## YOUR INSTRUCTIONS
For the entries that follow, give the number of lines holding the string "export" and nothing more.

## Records contained in a dataset
————————
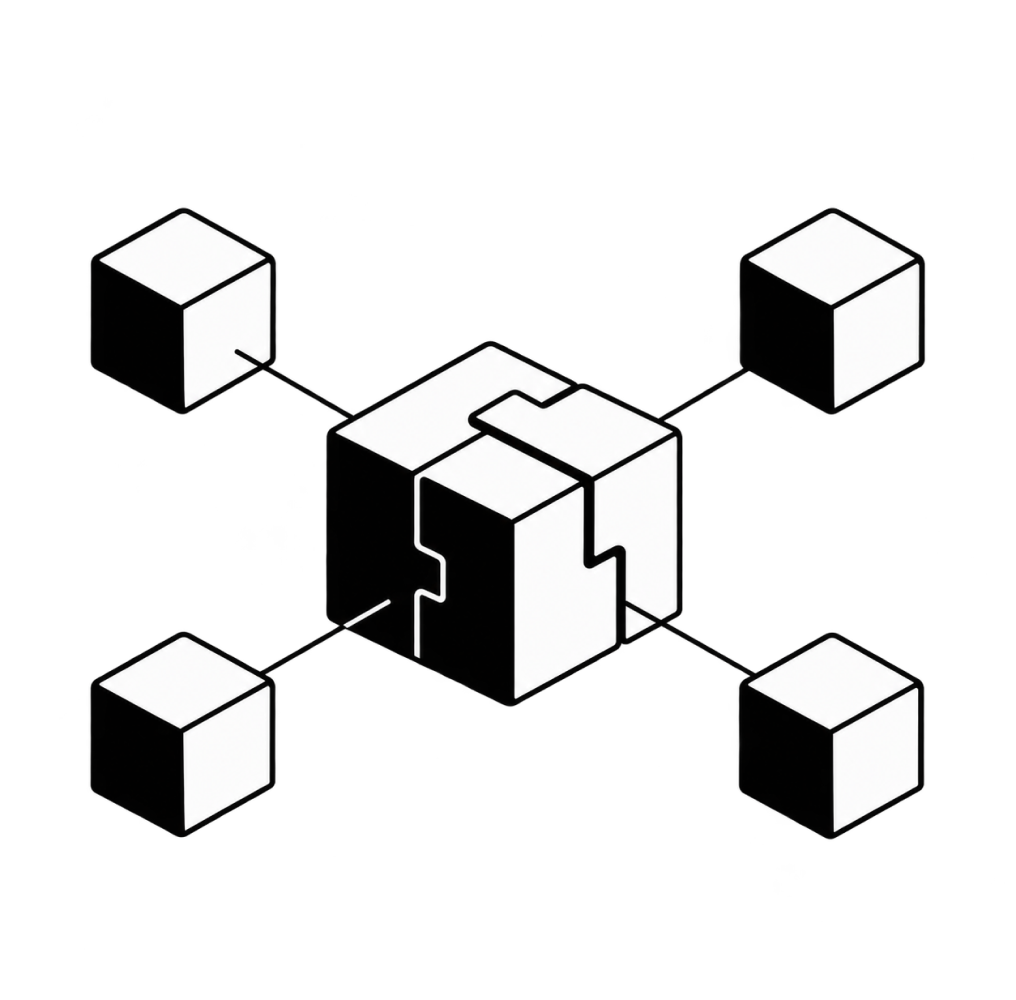
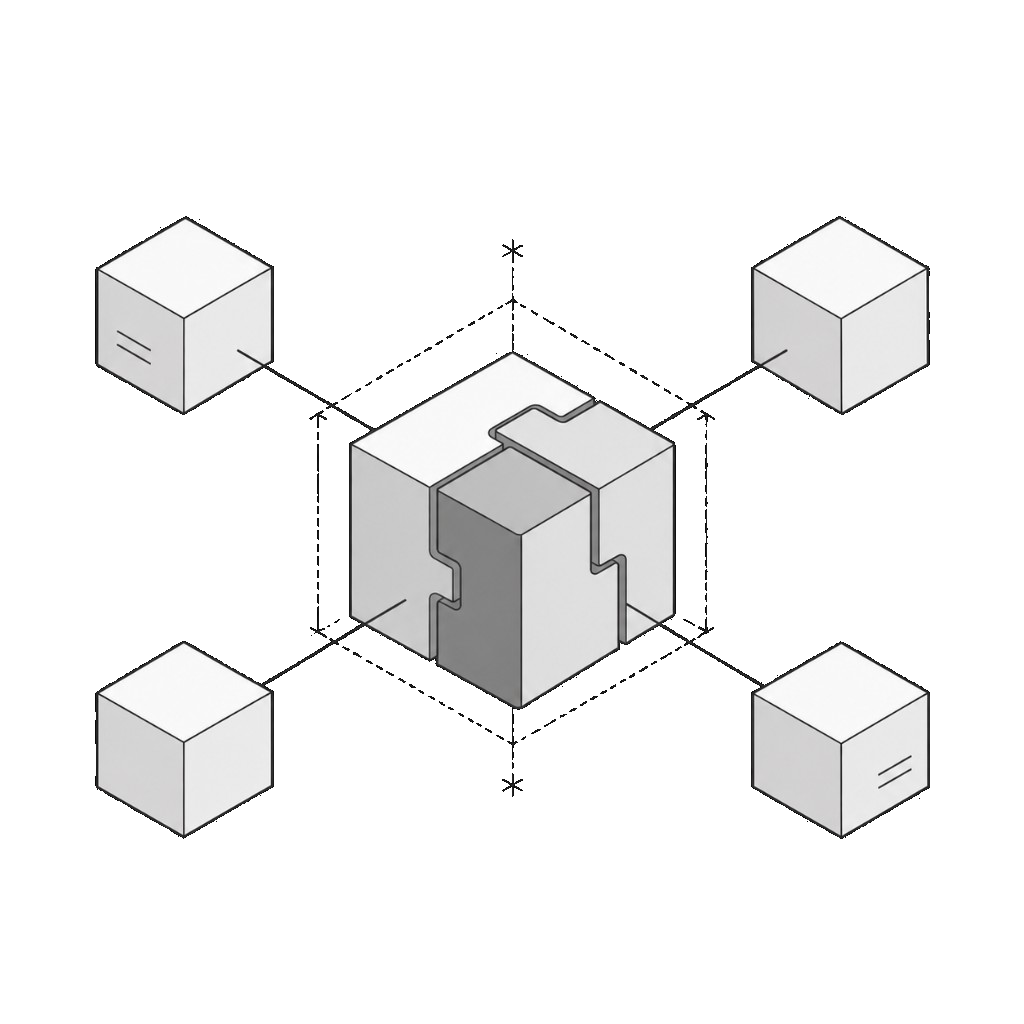
Replace the product carousel drawings and keep the cards upright on the page gray.

diff --git a/src/content/products.ts b/src/content/products.ts
@@ -83,7 +83,7 @@ export const PRODUCTS: Product[] = [
     homeBody:
       "Exception Resolution gathers the evidence across systems and moves the case to the team that can close it. A missing settlement, a dispute, or a failed refund arrives with its cause, its owner, and the next action already attached.",
     icon: "venn",
-    headline: "The intelligence layer for every unresolved payment.",
+    headline: "Every unresolved payment arrives with its cause and its owner.",
     lede: "Exception Resolution turns payment breaks, disputes, and chargebacks into structured decisions that move to the right outcome.",
     problem: [
       "Payment exceptions rarely belong to one system. A missing settlement, duplicate transaction, failed refund, or disputed charge can involve a processor, merchant, bank, ledger, and customer support team at the same time.",
@@ -179,7 +179,7 @@ export const PRODUCTS: Product[] = [
     homeBody:
       "Risk Signals connects velocity, counterparties, and prior decisions so an investigation starts with its context attached. Patterns across accounts, merchants, and instruments surface before they become a loss the team has to reconstruct.",
     icon: "octagon",
-    headline: "The intelligence layer for emerging payment risk.",
+    headline: "Name the pattern before it becomes the loss.",
     lede: "Risk Signals helps payment teams identify behavioral patterns, investigate suspicious activity, and coordinate action before risk becomes loss.",
     problem: [
       "Payment risk does not arrive as a single event. It emerges through patterns across transactions, accounts, merchants, devices, geographies, and operational behavior.",
@@ -227,7 +227,7 @@ export const PRODUCTS: Product[] = [
     homeBody:
       "Close Orchestration lines up reconciled records, open exceptions, approvals, and evidence so the period confirms what the business already knows. Unresolved work carries its context into the next period, so the close starts from the last one instead of a blank sheet.",
     icon: "squares",
-    headline: "The intelligence layer that carries the close forward.",
+    headline: "The close confirms what the books already hold.",
     lede: "Close Orchestration coordinates the records, controls, approvals, and decisions required to move from operational activity to a confident financial close.",
     problem: [
       "The close becomes difficult when financial truth is assembled manually from systems that were never designed to work together. Teams chase missing records, validate exceptions, request approvals, and reconcile changes across spreadsheets and email.",

diff --git a/src/app/ProductHeroCarousel.tsx b/src/app/ProductHeroCarousel.tsx
@@ -13,15 +13,16 @@ export default function ProductHeroCarousel({ currentSlug }: { currentSlug: stri
   );
 
   const slideArt: Record<string, string> = {
-    "settlement-mesh": "/products/match-iq.png?v=2",
-    "exception-resolution": "/products/exception-resolution.png",
-    "control-views": "/products/control-views.png",
-    "close-orchestration": "/products/close-orchestration.png",
+    "settlement-mesh": "/products/match-iq.png?v=3",
+    "exception-resolution": "/products/exception-resolution.png?v=4",
+    "control-views": "/products/control-views.png?v=3",
+    "risk-signals": "/products/risk-signals.png?v=3",
+    "close-orchestration": "/products/close-orchestration.png?v=5",
   };
 
   const slides = PRODUCTS.map((item) =>
     slideArt[item.slug] ? (
-      <div key={item.slug} className="relative h-full w-full bg-transparent">
+      <div key={item.slug} className="relative h-full w-full bg-[#E4E4E4]">
         {/* eslint-disable-next-line @next/next/no-img-element */}
         <img
           src={slideArt[item.slug]}
@@ -30,7 +31,7 @@ export default function ProductHeroCarousel({ currentSlug }: { currentSlug: stri
         />
       </div>
     ) : (
-      <div key={item.slug} className="h-full w-full bg-white" />
+      <div key={item.slug} className="h-full w-full bg-[#E4E4E4]" />
     ),
   );
 

diff --git a/src/components/ui/skiper49.tsx b/src/components/ui/skiper49.tsx
@@ -14,7 +14,6 @@ import "swiper/css/effect-coverflow";
 import "swiper/css/pagination";
 import "swiper/css/navigation";
 import "swiper/css";
-import "swiper/css/effect-cards";
 
 import { cn } from "@/lib/utils";
 
@@ -81,7 +80,7 @@ const Carousel_003 = ({
 
   .Carousal_003 .swiper-slide {
     box-sizing: border-box;
-    background-color: transparent;
+    background-color: #E4E4E4;
     background-position: center;
     background-size: cover;
     width: clamp(220px, 28vw, 420px);
@@ -181,7 +180,7 @@ const Carousel_003 = ({
           centeredSlides={true}
           loop={false}
           coverflowEffect={{
-            rotate: 40,
+            rotate: 0,
             stretch: 0,
             depth: 100,
             modifier: 1,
————————
## TASK RESULT
5